§ **Dataset records**:
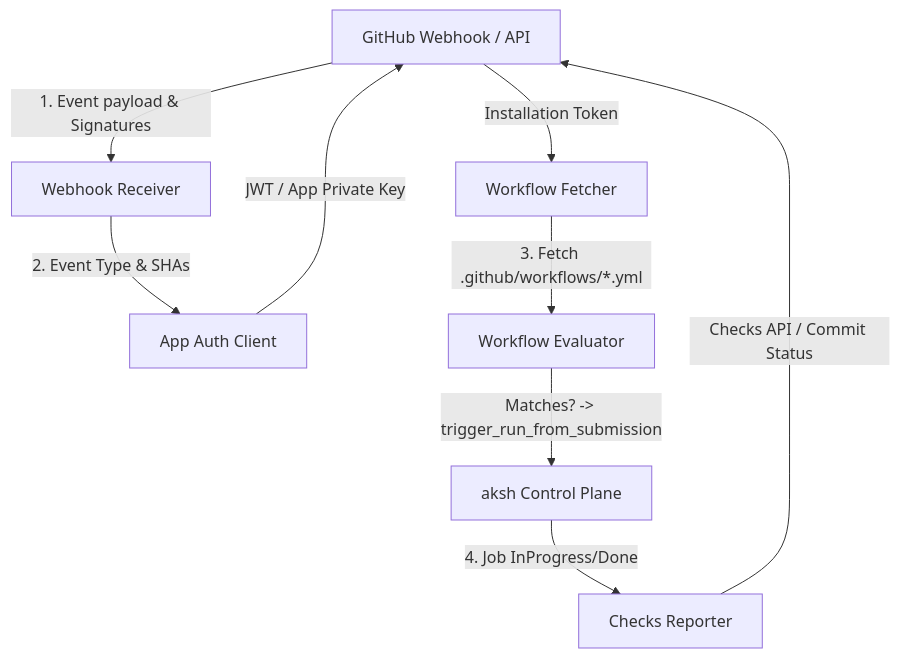
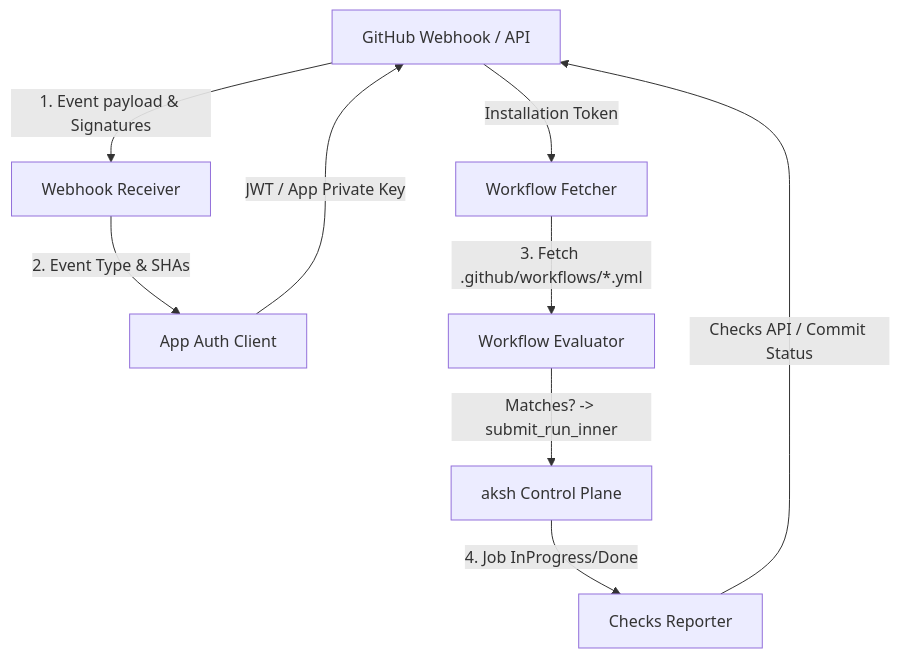
One commit to preloopdev/preloop changed the diagram in docs/github-app-webhook.md. Above: the diagram before and after it, drawn with Mermaid.

Commit message:
Fix function name in documentation Mermaid diagram

````diff
--- a/docs/github-app-webhook.md
+++ b/docs/github-app-webhook.md
@@ -13,11 +13,11 @@
 ```mermaid
 graph TD
     GH[GitHub Webhook / API] -->|1. Event payload & Signatures| Wh[Webhook Receiver]
     Wh -->|2. Event Type & SHAs| Auth[App Auth Client]
     Auth -->|JWT / App Private Key| GH
     GH -->|Installation Token| Fetch[Workflow Fetcher]
     Fetch -->|3. Fetch .github/workflows/*.yml| AST[Workflow Evaluator]
-    AST -->|Matches? -> trigger_run_from_submission| Core[aksh Control Plane]
+    AST -->|Matches? -> submit_run_inner| Core[aksh Control Plane]
     Core -->|4. Job InProgress/Done| Report[Checks Reporter]
     Report -->|Checks API / Commit Status| GH
 ```
````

§ **Prompt**: If a line of the material contains the word "Core", pick it out and copy it.

§ **Output of the task**:
-    AST -->|Matches? -> trigger_run_from_submission| Core[aksh Control Plane]
+    AST -->|Matches? -> submit_run_inner| Core[aksh Control Plane]
     Core -->|4. Job InProgress/Done| Report[Checks Reporter]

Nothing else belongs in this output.